Source data:
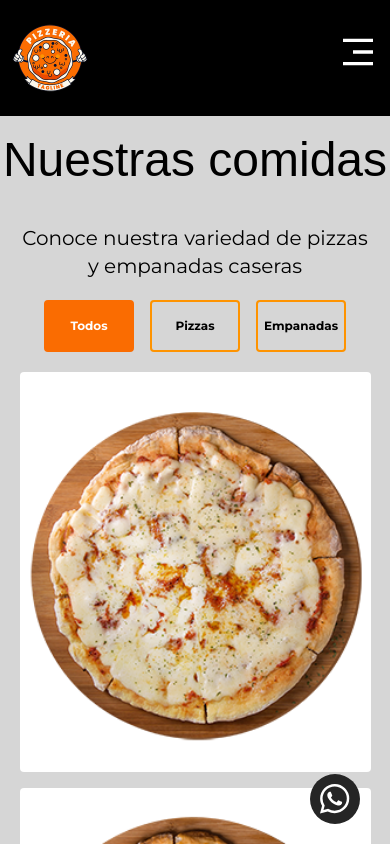
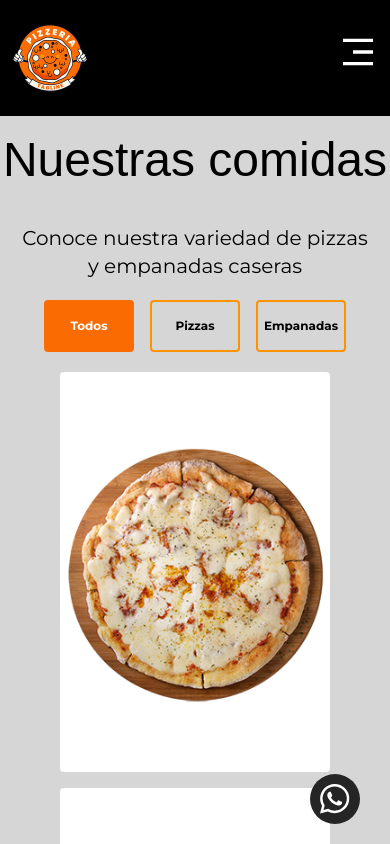
Before and after one commit to brunoLombardi9/prueba-boostsoftwarestudio, a React (Vite) app: page /foods in a window 390 px wide. Shown: the top 844 px of the page. Built offline with nearby package versions, Linux system fonts and the light colour scheme; a web font is replaced by a local one.

Commit message:
Se mejora responsividad de ProductCard

```diff
--- a/src/components/Home/About.jsx
+++ b/src/components/Home/About.jsx
@@ -35,7 +35,7 @@ const About = () => {
             </AnimationContainer>
 
             <AnimationContainer>
-              <div className="flex flex-col gap-7 justify-center text-justify text-pretty">
+              <div className="flex flex-col gap-7 justify-center">
                 <h2 className="text-4xl text-strongOrange mt-4">
                   {item.title}
                 </h2>
--- a/src/components/Product/ProductCard.jsx
+++ b/src/components/Product/ProductCard.jsx
@@ -34,7 +34,7 @@ const ProductCard = ({ pizza }) => {
     <AnimationContainer>
       <div
         ref={cardRef}
-        className={`cardContainer text-white bg-white rounded flex justify-center items-center h-full w-[90%] md:w-full mx-auto
+        className={`cardContainer text-white bg-white rounded flex justify-center items-center h-full w-[90%] md:w-full max-w-[300px] mx-auto
                   ${loading && "px-5 py-10"} ${isVisible && "showOnMobile"}`}
       >
         <img
```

What is required: Your answer must be every line from the listing above that holds the string "Home".

Exercise solution:
--- a/src/components/Home/About.jsx
+++ b/src/components/Home/About.jsx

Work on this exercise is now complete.